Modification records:
+---+
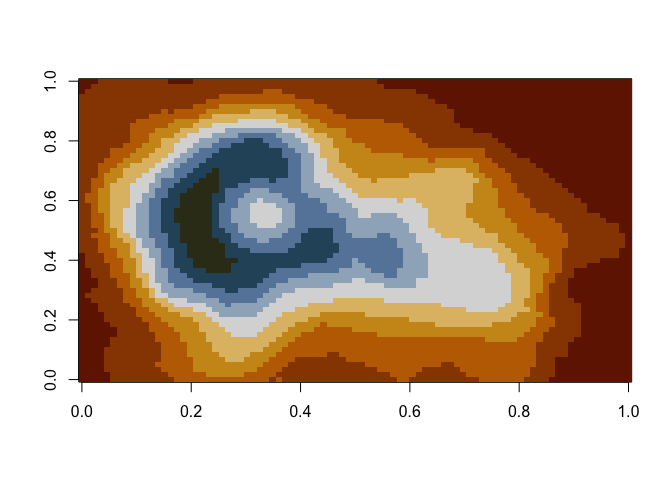
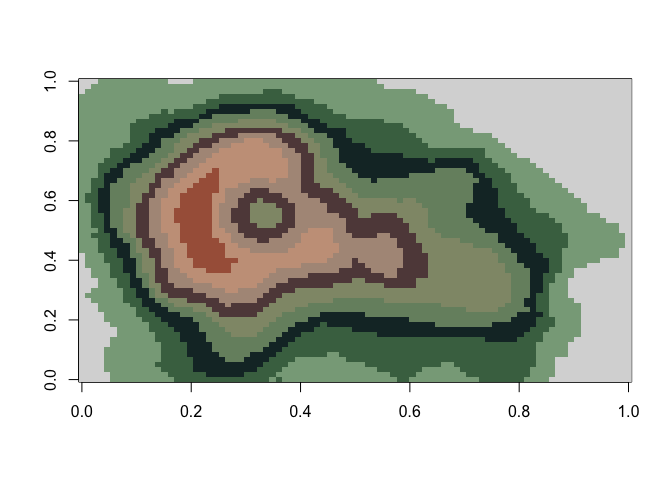
Update README to use a different palette

diff --git a/README.md b/README.md
@@ -19,7 +19,7 @@ This is a basic example of how to use `ochRe` in a plot
 ```r
 ## basic example code
 library(ochRe)
-pal <- colorRampPalette(ochre_palettes[["olsen_seq"]])
+pal <- colorRampPalette(ochre_palettes[["winmar"]])
 image(volcano, col = pal(10))
 ```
+---+
__Assignment__
Copy every line from the entries that contains the word "basic".

__Solution__
@@ -19,7 +19,7 @@ This is a basic example of how to use `ochRe` in a plot
 ## basic example code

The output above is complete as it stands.